## [TASK DIRECTIONS]
An exact copy of every record, without the pictures, is what should come back.

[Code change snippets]
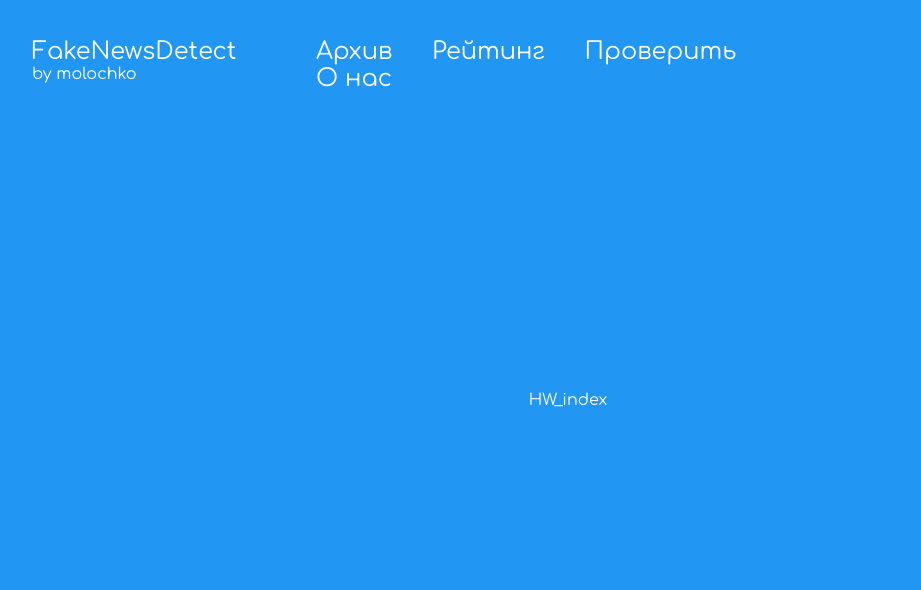
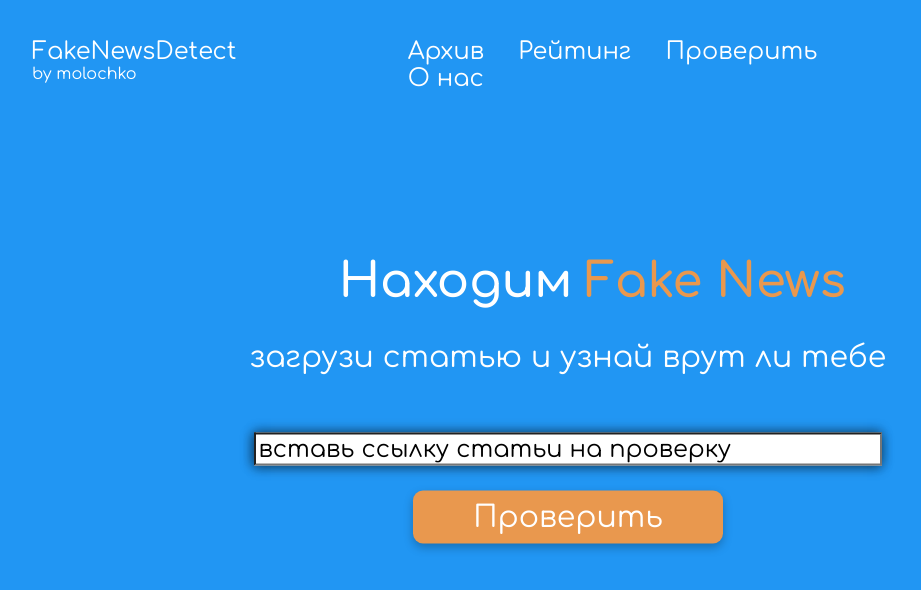
Before and after one commit to ME0ny/FakeNewsDetection, a Django app: page / in a window 1280 px wide; the page is wider, and only the part inside the window is pictured. Shown: the top 590 px of that part, without its empty margins (72-993 px from the left). Run offline with Django 3.2, Linux system fonts and the light colour scheme.

Commit message:
index page html full

```diff
--- a/detection/static/css/base.css
+++ b/detection/static/css/base.css
@@ -29,6 +29,7 @@ h1,h2,h3,h4,h5,h6,p, a
 }
 .top_menu    ul li.one {
             float: left;
+            padding-right: 10%;
     }
     .top_menu    ul li.two {
             overflow : hidden;
--- a/detection/static/css/index.css
+++ b/detection/static/css/index.css
@@ -7,7 +7,43 @@
     left: 50%;
     transform: translate(-50%, -50%);
 }
-.content1 p{
-    display: block;
+.content1 .cantent{
     text-align: center;
+    line-height: 50px;
 }
+   ul.hr li {
+    margin-left: 1%;
+    display: inline-block; /* Отображать как строчный элемент */
+   }
+.bigword {
+    font-size:48px;
+    font-weight: 600;
+}
+.color {
+    color: #E9984E;
+}
+.smallword {
+
+    font-size: 30px;
+}
+.link_field
+{
+    box-shadow: -4px 0px 10px rgba(0, 0, 0, 0.25), 4px 0px 10px rgba(0, 0, 0, 0.1), 0px -4px 10px rgba(0, 0, 0, 0.25), 0px 4px 10px rgba(0, 0, 0, 0.25);
+    font-family: 'Comfortaa';
+    margin-top: 50px;
+    width:70%;
+    font-size: 24px;
+
+}
+.submit_button
+{
+    padding: 10px 60px 10px 60px;
+    font-family: 'Comfortaa';
+    color: white;
+    font-size: 30px;
+    margin-top: 25px;
+    background-color: #E9984E;
+    border-radius: 10px;
+    box-shadow: 0px 4px 10px rgba(0,0,0,0.25);
+    border: none;
+}
--- a/detection/templates/detection/index.html
+++ b/detection/templates/detection/index.html
@@ -7,6 +7,21 @@
 
 {% block content %}
     <div class="content1">
-        <p> HW_index</p>
+        <div class="cantent">
+            <ul class="hr">
+                <li>
+                    <p class="bigword">Находим </p>
+                </li>
+                <li>
+                    <p class="bigword color">Fake News</p>
+                </li>
+            </ul>
+            <p class="smallword">загрузи статью и узнай врут ли тебе</p>
+            <form>
+                <input type="text" class="link_field" value="вставь ссылку статьи на проверку">
+                <br>
+                <input type="submit" class="submit_button" value="Проверить">
+            </form>
+        </div>
     </div>
 {% endblock %}
```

## [RESULT BELOW]
Before and after one commit to ME0ny/FakeNewsDetection, a Django app: page / in a window 1280 px wide; the page is wider, and only the part inside the window is pictured. Shown: the top 590 px of that part, without its empty margins (72-993 px from the left). Run offline with Django 3.2, Linux system fonts and the light colour scheme.

Commit message:
index page html full

```diff
--- a/detection/static/css/base.css
+++ b/detection/static/css/base.css
@@ -29,6 +29,7 @@ h1,h2,h3,h4,h5,h6,p, a
 }
 .top_menu    ul li.one {
             float: left;
+            padding-right: 10%;
     }
     .top_menu    ul li.two {
             overflow : hidden;
--- a/detection/static/css/index.css
+++ b/detection/static/css/index.css
@@ -7,7 +7,43 @@
     left: 50%;
     transform: translate(-50%, -50%);
 }
-.content1 p{
-    display: block;
+.content1 .cantent{
     text-align: center;
+    line-height: 50px;
 }
+   ul.hr li {
+    margin-left: 1%;
+    display: inline-block; /* Отображать как строчный элемент */
+   }
+.bigword {
+    font-size:48px;
+    font-weight: 600;
+}
+.color {
+    color: #E9984E;
+}
+.smallword {
+
+    font-size: 30px;
+}
+.link_field
+{
+    box-shadow: -4px 0px 10px rgba(0, 0, 0, 0.25), 4px 0px 10px rgba(0, 0, 0, 0.1), 0px -4px 10px rgba(0, 0, 0, 0.25), 0px 4px 10px rgba(0, 0, 0, 0.25);
+    font-family: 'Comfortaa';
+    margin-top: 50px;
+    width:70%;
+    font-size: 24px;
+
+}
+.submit_button
+{
+    padding: 10px 60px 10px 60px;
+    font-family: 'Comfortaa';
+    color: white;
+    font-size: 30px;
+    margin-top: 25px;
+    background-color: #E9984E;
+    border-radius: 10px;
+    box-shadow: 0px 4px 10px rgba(0,0,0,0.25);
+    border: none;
+}
--- a/detection/templates/detection/index.html
+++ b/detection/templates/detection/index.html
@@ -7,6 +7,21 @@
 
 {% block content %}
     <div class="content1">
-        <p> HW_index</p>
+        <div class="cantent">
+            <ul class="hr">
+                <li>
+                    <p class="bigword">Находим </p>
+                </li>
+                <li>
+                    <p class="bigword color">Fake News</p>
+                </li>
+            </ul>
+            <p class="smallword">загрузи статью и узнай врут ли тебе</p>
+            <form>
+                <input type="text" class="link_field" value="вставь ссылку статьи на проверку">
+                <br>
+                <input type="submit" class="submit_button" value="Проверить">
+            </form>
+        </div>
     </div>
 {% endblock %}
```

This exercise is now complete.